       EACCES The  memory cannot be given the specified access.  This can happen, for example, if
	      you mmap(2) a file to which you have read-only access, then ask mprotect() to  mark
	      it PROT_WRITE.

       EINVAL addr is not a valid pointer, or not a multiple of the system page size.

       ENOMEM Internal kernel structures could not be allocated.

       ENOMEM Addresses  in the range [addr, addr+len-1] are invalid for the address space of the
	      process, or specify one or more pages that are not mapped.  (Before kernel  2.4.19,
	      the error EFAULT was incorrectly produced for these cases.)

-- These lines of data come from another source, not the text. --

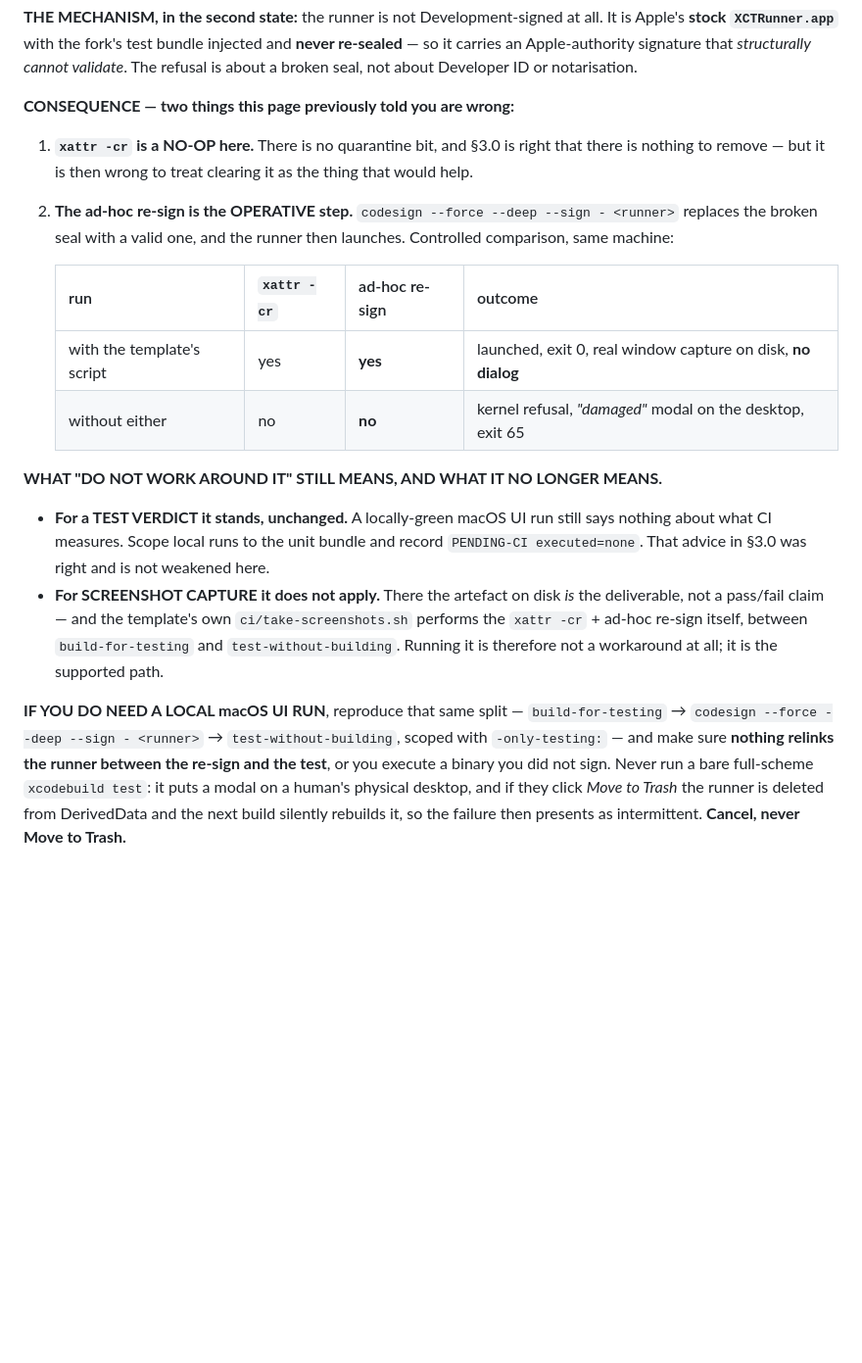
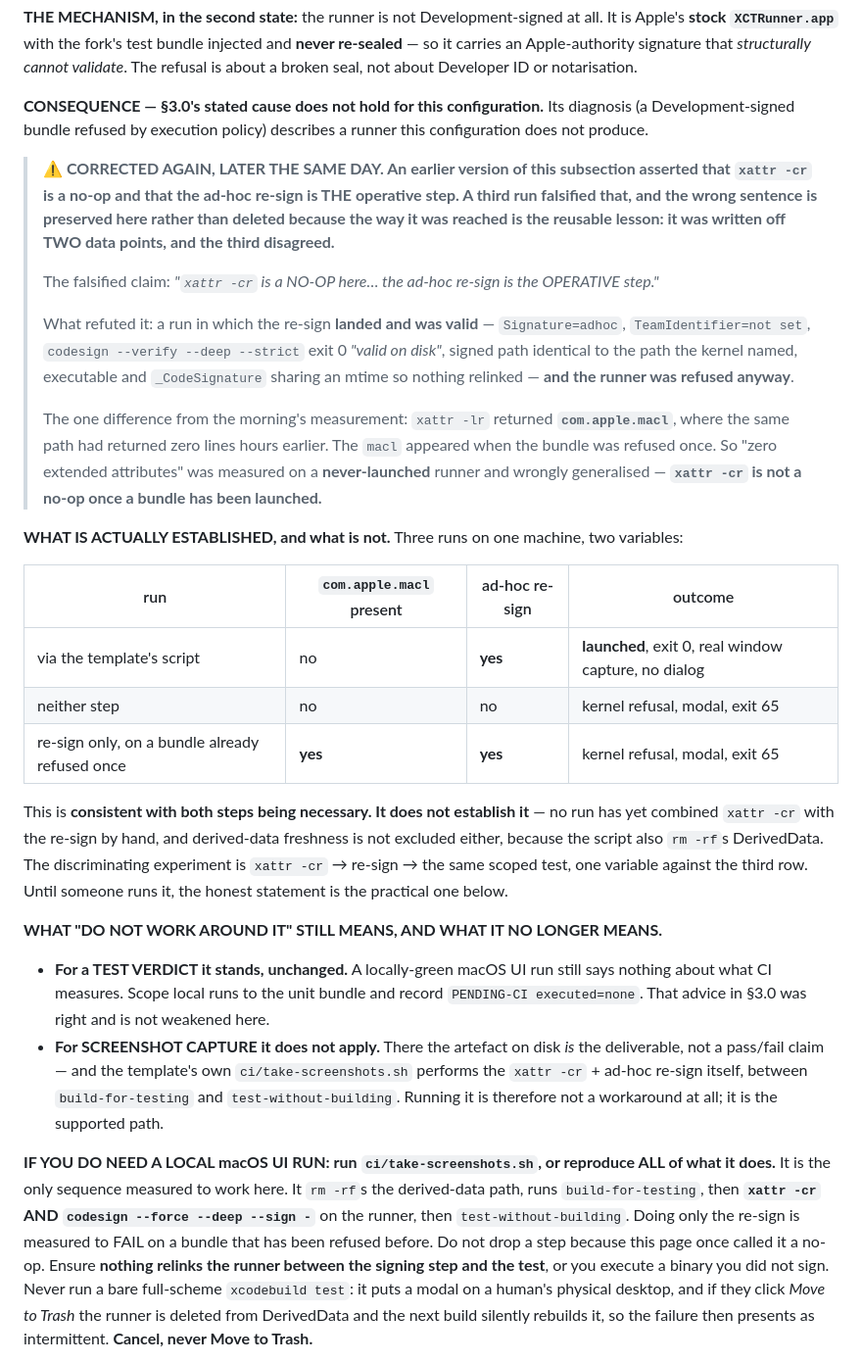
Before and after one commit to indiagrams/ios-macos-smoketest, a Markdown page: docs/UI-TESTING-ON-BOTH-PLATFORMS.md, the part around the change. Shown at 98% size. Rendered like a GitHub page; blank space fills up the shorter version.

Commit message:
docs: §3.1 was wrong — I wrote a mechanism off two data points
This morning's amendment (013f948) asserted that `xattr -cr` is a no-op and
that the ad-hoc re-sign is THE operative step that lets the macOS UI-test
runner launch. A third run falsified it.

The refuting run: the re-sign LANDED and was VALID — Signature=adhoc,
TeamIdentifier=not set, `codesign --verify --deep --strict` exit 0 "valid on
disk", the signed path identical to the path the kernel named, executable and
_CodeSignature sharing an mtime so nothing relinked — and the runner was
refused anyway with the same modal and exit 65.

The one difference from the morning's state: `xattr -lr` returned
com.apple.macl where the same path had returned zero lines hours earlier. The
macl appeared when the bundle was refused once. So "zero extended attributes"
was measured on a NEVER-LAUNCHED runner and wrongly generalised.

What is established, three runs and two variables:

  via the script (no macl, re-signed)       -> launched, exit 0, capture
  neither step                              -> refused, exit 65
  re-sign only, bundle already refused once -> refused, exit 65

Consistent with both steps being necessary; does NOT establish it. No run has
combined xattr -cr with the re-sign by hand, and derived-data freshness is not
excluded because the script also rm -rf's it. The discriminating experiment is
named in the section and deliberately not yet run — each refusal puts a modal
on a human's physical desktop.

The prescription is now the practical one: run ci/take-screenshots.sh, or
reproduce ALL of what it does, and do not drop a step because this page once
called it a no-op.

The wrong sentence is preserved in place rather than deleted. How it was
reached is the reusable lesson, and this file is written for upstreaming.

Co-Authored-By: Claude Opus 5 <noreply@anthropic.com>

```diff
--- a/docs/UI-TESTING-ON-BOTH-PLATFORMS.md
+++ b/docs/UI-TESTING-ON-BOTH-PLATFORMS.md
@@ -241,18 +241,41 @@ Apple's **stock `XCTRunner.app`** with the fork's test bundle injected and **nev
 so it carries an Apple-authority signature that *structurally cannot validate*. The refusal is
 about a broken seal, not about Developer ID or notarisation.
 
-**CONSEQUENCE — two things this page previously told you are wrong:**
+**CONSEQUENCE — §3.0's stated cause does not hold for this configuration.** Its diagnosis
+(a Development-signed bundle refused by execution policy) describes a runner this configuration
+does not produce.
 
-1. **`xattr -cr` is a NO-OP here.** There is no quarantine bit, and §3.0 is right that there is
-   nothing to remove — but it is then wrong to treat clearing it as the thing that would help.
-2. **The ad-hoc re-sign is the OPERATIVE step.** `codesign --force --deep --sign - <runner>`
-   replaces the broken seal with a valid one, and the runner then launches. Controlled
-   comparison, same machine:
+> **⚠ CORRECTED AGAIN, LATER THE SAME DAY. An earlier version of this subsection asserted that
+> `xattr -cr` is a no-op and that the ad-hoc re-sign is THE operative step. A third run
+> falsified that, and the wrong sentence is preserved here rather than deleted because the way
+> it was reached is the reusable lesson: it was written off TWO data points, and the third
+> disagreed.**
+>
+> The falsified claim: *"`xattr -cr` is a NO-OP here… the ad-hoc re-sign is the OPERATIVE step."*
+>
+> What refuted it: a run in which the re-sign **landed and was valid** — `Signature=adhoc`,
+> `TeamIdentifier=not set`, `codesign --verify --deep --strict` exit 0 *"valid on disk"*,
+> signed path identical to the path the kernel named, executable and `_CodeSignature` sharing
+> an mtime so nothing relinked — **and the runner was refused anyway**.
+>
+> The one difference from the morning's measurement: `xattr -lr` returned **`com.apple.macl`**,
+> where the same path had returned zero lines hours earlier. The `macl` appeared when the bundle
+> was refused once. So "zero extended attributes" was measured on a **never-launched** runner and
+> wrongly generalised — **`xattr -cr` is not a no-op once a bundle has been launched.**
 
-   | run | `xattr -cr` | ad-hoc re-sign | outcome |
-   |---|---|---|---|
-   | with the template's script | yes | **yes** | launched, exit 0, real window capture on disk, **no dialog** |
-   | without either | no | **no** | kernel refusal, *"damaged"* modal on the desktop, exit 65 |
+**WHAT IS ACTUALLY ESTABLISHED, and what is not.** Three runs on one machine, two variables:
+
+| run | `com.apple.macl` present | ad-hoc re-sign | outcome |
+|---|---|---|---|
+| via the template's script | no | **yes** | **launched**, exit 0, real window capture, no dialog |
+| neither step | no | no | kernel refusal, modal, exit 65 |
+| re-sign only, on a bundle already refused once | **yes** | **yes** | kernel refusal, modal, exit 65 |
+
+This is **consistent with both steps being necessary. It does not establish it** — no run has
+yet combined `xattr -cr` with the re-sign by hand, and derived-data freshness is not excluded
+either, because the script also `rm -rf`s DerivedData. The discriminating experiment is
+`xattr -cr` → re-sign → the same scoped test, one variable against the third row. Until someone
+runs it, the honest statement is the practical one below.
 
 **WHAT "DO NOT WORK AROUND IT" STILL MEANS, AND WHAT IT NO LONGER MEANS.**
 
@@ -264,10 +287,13 @@ about a broken seal, not about Developer ID or notarisation.
   `xattr -cr` + ad-hoc re-sign itself, between `build-for-testing` and `test-without-building`.
   Running it is therefore not a workaround at all; it is the supported path.
 
-**IF YOU DO NEED A LOCAL macOS UI RUN**, reproduce that same split —
-`build-for-testing` → `codesign --force --deep --sign - <runner>` → `test-without-building`,
-scoped with `-only-testing:` — and make sure **nothing relinks the runner between the re-sign
-and the test**, or you execute a binary you did not sign. Never run a bare full-scheme
+**IF YOU DO NEED A LOCAL macOS UI RUN: run `ci/take-screenshots.sh`, or reproduce ALL of what
+it does.** It is the only sequence measured to work here. It `rm -rf`s the derived-data path,
+runs `build-for-testing`, then **`xattr -cr` AND `codesign --force --deep --sign -`** on the
+runner, then `test-without-building`. Doing only the re-sign is measured to FAIL on a bundle
+that has been refused before. Do not drop a step because this page once called it a no-op.
+Ensure **nothing relinks the runner between the signing step and the test**, or you execute a
+binary you did not sign. Never run a bare full-scheme
 `xcodebuild test`: it puts a modal on a human's physical desktop, and if they click
 *Move to Trash* the runner is deleted from DerivedData and the next build silently rebuilds
 it, so the failure then presents as intermittent. **Cancel, never Move to Trash.**
```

       SVr4,  POSIX.1-2001.   POSIX  says that the behavior of mprotect() is unspecified if it is
       applied to a region of memory that was not obtained via mmap(2).

       On Linux it is always permissible to call mprotect() on any address in a process's address
       space  (except  for  the  kernel  vsyscall  area).  In particular it can be used to change
       existing code mappings to be writable.

       Whether PROT_EXEC has any effect different from PROT_READ is architecture- and kernel ver-
       sion-dependent.	  On   some  hardware  architectures  (e.g.,  i386),  PROT_WRITE  implies

       POSIX.1-2001 says that an implementation may permit access other than  that  specified  in
       prot,  but  at  a minimum can allow write access only if PROT_WRITE has been set, and must
       not allow any access if PROT_NONE has been set.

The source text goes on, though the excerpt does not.